This differs considerably with Dreamfall‘s lead, Zoe Castillo. Dreamfall‘s tone is much closer to a political thriller in Stark. Zoe plays detective against a sprawling corporate power with a dark history. True to the genre, there are scenes of extreme tension and fear. Even though for most of the game there is no health bar to keep track of or any mechanical danger to avoid, it does fear extremely well. It’s hard to describe how the game is effective without taking a microscope to specific scenes–which would ruin them–but personally I’ve never played a game that has put me in so many frantic dashes to keep my avatar safe, even when, technically, there isn’t even a threat. The difference, I think, is appropriate, because unlike April, Zoe is completely out of her element. Zoe doesn’t belong on the longest journey, she’s there by accident and has stayed on track by virtue of her courage and character.
Finally, the third playable character of the series so far, Kian Alvane, was also left out of the original article. Kian’s place in the journey is limited and, to be honest, far less important as it stands in the two games so far. He’s an elite soldier and assassin of the Azadi empire the force occupying the pseudo-capital of Arcadia. Kian’s journey from loyal servant of the crown to reluctant rebel doesn’t take long and presumably his change in heart will have a deeper impact in Dreamfall Chapters, but he actually doesn’t impact Dreamfall very significantly.
Still, Kian is an interesting twist as a badass swordsman in that he’s soft-spoken, eloquent and considerate. However, the events that lead to his character arc are particularly fascinating. Late in Dreamfall, April–now the leader of the rebellion–and Kian–the specialist assigned to kill the leader of the rebellion–meet without knowing the other’s identity. The player controls both sides of the ensuing conversation, watching how each of their worldviews hold up when they’re challenged not with arms, but with ideas. The player swaps back and forth as each character discusses their perspectives on the situation.
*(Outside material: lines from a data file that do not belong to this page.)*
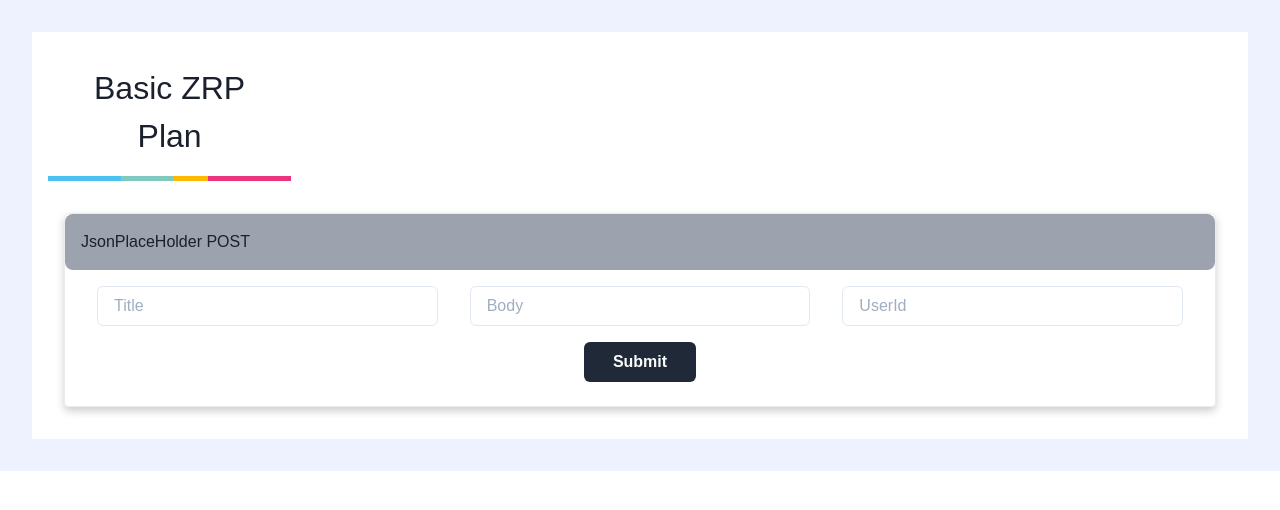
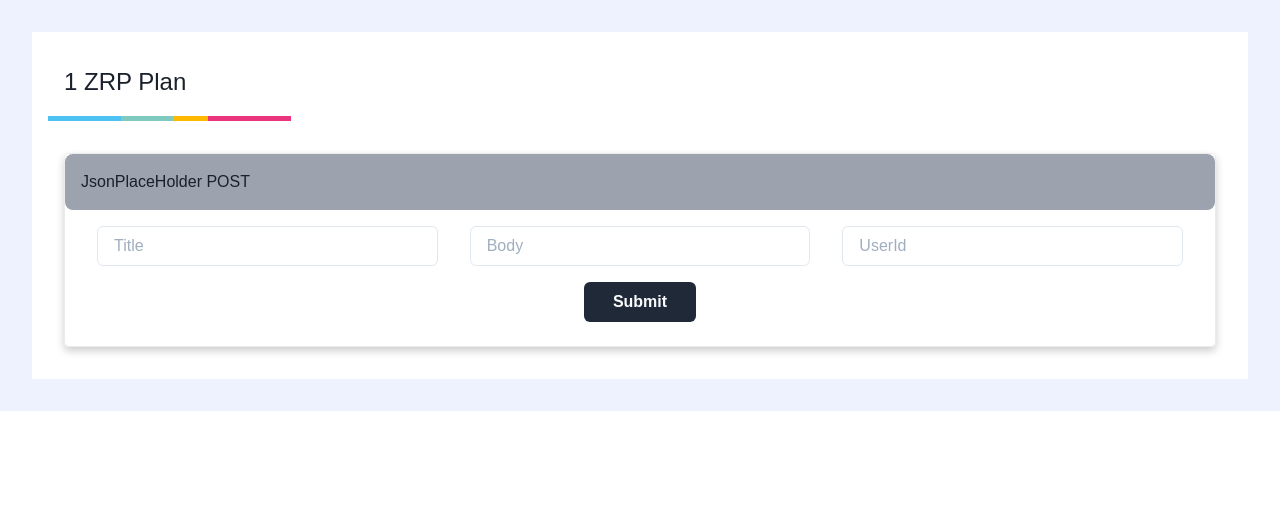
Before and after one commit to rohan9896/zopper, a React (Create React App) app: page /plans/1 in a window 1280 px wide. Shown: the top 510 px of the page. Built offline with nearby package versions, Linux system fonts and the light colour scheme.

Commit message:
feat: added custom hook for getting url path

```diff
--- a/public/index.html
+++ b/public/index.html
@@ -9,7 +9,7 @@
       manifest.json provides metadata used when your web app is added to the
       homescreen on Android. See https://developers.google.com/web/fundamentals/engage-and-retain/web-app-manifest/
     -->
-	<link rel="manifest" href="%PUBLIC_URL%/manifest.json">
+	<!-- <link rel="manifest" href="%PUBLIC_URL%/manifest.json"> -->
 	<link rel="shortcut icon" href="%PUBLIC_URL%/favicon.ico">
 	<!--
       Notice the use of %PUBLIC_URL% in the tags above.
--- a/src/components/HeadingComponent/HeadingComponent.css
+++ b/src/components/HeadingComponent/HeadingComponent.css
@@ -2,13 +2,12 @@
   width: 50%;
   display: flex;
   flex-direction: column;
-  align-items: flex-start;
   margin: 1rem;
 }
 
 .HeadingComponent__Text {
   margin: 1rem;
-  font-size: 1rem;
+  font-size: 0.8rem;
 }
 
 .HeadingComponent__Img {
@@ -20,6 +19,6 @@
     width: 20%;
   }
   .HeadingComponent__Text {
-    font-size: 2rem;
+    font-size: 1.5rem;
   }
 }
--- a/src/components/HeadingComponent/HeadingComponent.js
+++ b/src/components/HeadingComponent/HeadingComponent.js
@@ -2,9 +2,9 @@ import React from "react";
 import { Text } from "@chakra-ui/react";
 import "./HeadingComponent.css";
 
-function HeadingComponent({ text, img }) {
+function HeadingComponent({ text, img, alignment }) {
   return (
-    <div className="HeadingComponent">
+    <div style={{textAlign: alignment}} className="HeadingComponent">
       <Text className="HeadingComponent__Text">{text}</Text>
       <img className="HeadingComponent__Img" alt="underline-img" src={img} />
     </div>
--- /dev/null
+++ b/src/components/ZopperPlanCard/ZopperPlanCard.css
@@ -0,0 +1,4 @@
+.ZopperPlanCard__Heading {
+    display: flex;
+    justify-content: center;
+}
--- a/src/components/ZopperPlanCard/ZopperPlanCard.js
+++ b/src/components/ZopperPlanCard/ZopperPlanCard.js
@@ -1,5 +1,9 @@
 import React from "react";
-import { Box } from "@chakra-ui/react";
+import "./ZopperPlanCard.css"
+import { Box, Button } from "@chakra-ui/react";
+import { useNavigate } from "react-router-dom";
+import HeadingComponent from "../HeadingComponent/HeadingComponent";
+import underlineimg1 from "../../assets/underlineimg1.png"
 
 function ZopperPlanCard() {
   const cardProperties = {
@@ -9,9 +13,16 @@ function ZopperPlanCard() {
     numberOfCoupons: 5
   };
 
+  const navigate = useNavigate();
+
   return (
     <div>
-      <Box></Box>
+      <div className="ZopperPlanCard__Heading">
+        <HeadingComponent text="Zopper Plans" img={underlineimg1} alignment="center" />
+      </div>
+        <Button onClick={() => navigate(`/plans/basic`)}>Basic</Button>
+        <Button onClick={() => navigate(`/plans/standard`)}>Standard</Button>
+        <Button onClick={() => navigate(`/plans/premium`)}>Premium</Button>
     </div>
   );
 }
--- /dev/null
+++ b/src/customHooks/getPlanName.js
@@ -0,0 +1,18 @@
+import { useLocation } from "react-router-dom";
+
+export const usePlanName = () => {
+  const { pathname } = useLocation();
+
+  let planname = "";
+  for (let i = pathname.length - 1; i >= 0; i--) {
+    if (pathname[i] === "/") {
+      break;
+    }
+
+    planname += pathname[i];
+  }
+
+  planname = planname.split("").reverse().join("").toUpperCase();
+
+  return planname;
+};
--- a/src/pages/FormPage/FormPage.js
+++ b/src/pages/FormPage/FormPage.js
@@ -1,15 +1,18 @@
 import React from "react";
-import "./FormPage.css"
-import underlineimg1 from "../../assets/underlineimg1.png";
+import "./FormPage.css";
 import underlineimg2 from "../../assets/underlineimg2.png";
 import HeadingComponent from "../../components/HeadingComponent/HeadingComponent";
 import FormComponent from "../../components/FormComponent/FormComponent";
+import {usePlanName} from "../../customHooks/getPlanName"
 
 function FormPage() {
+
+    const planname = usePlanName();
+
   return (
     <div className="FormPage">
-        <HeadingComponent text="Basic ZRP Plan" img={underlineimg2} />
-        <FormComponent />
+      <HeadingComponent text={`${planname} ZRP Plan`} img={underlineimg2} alignment="start" />
+      <FormComponent />
     </div>
   );
 }
```
Also changed, not shown: package.json (line endings or trailing spaces), 1 other file (tests, documents, lock files or other folders).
April admits the early merits of the Azadi’s presence and Kian admits that they’ve overstayed their welcome. After Kian actually communicates with a member of the people he assumed he was protecting, he sees how arrogant and short-sighted his approach has been. And like the reasonable person that he is, Kian elects to change and better himself.The player experiences a confrontation from each side and follows how both parties react internally to what they’ve engaged with.
There is a lot going on in The Longest Journey series, perhaps even too much. The plot gets very difficult to follow early on and there are a plethora of intersecting forces that keep changing where everything stands, but the rich characters ultimately make it worth coming back to. Often, when a series is projected to continue, the biggest concern is and should be how the developer will make what has already been done feel fresh again. But in the case of The Longest Journey, the strength has always been in how much care has been put into filling the world with believable and memorable characters. And there’s always more need of that.
Further reading: Walker, John. “Ragnar Tørnquist On… Dreamfall & Faith.” Rock, Paper, Shotgun. Aug 20 2008.
Vollmer, Mike. “Analysis of Dreamfall and The Longest Journey.” Talking in Circles. Apr 20 2008.
Walker, John. “Retrospective: Dreamfall: The Longest Journey.” Eurogamer. Apr 24 2011.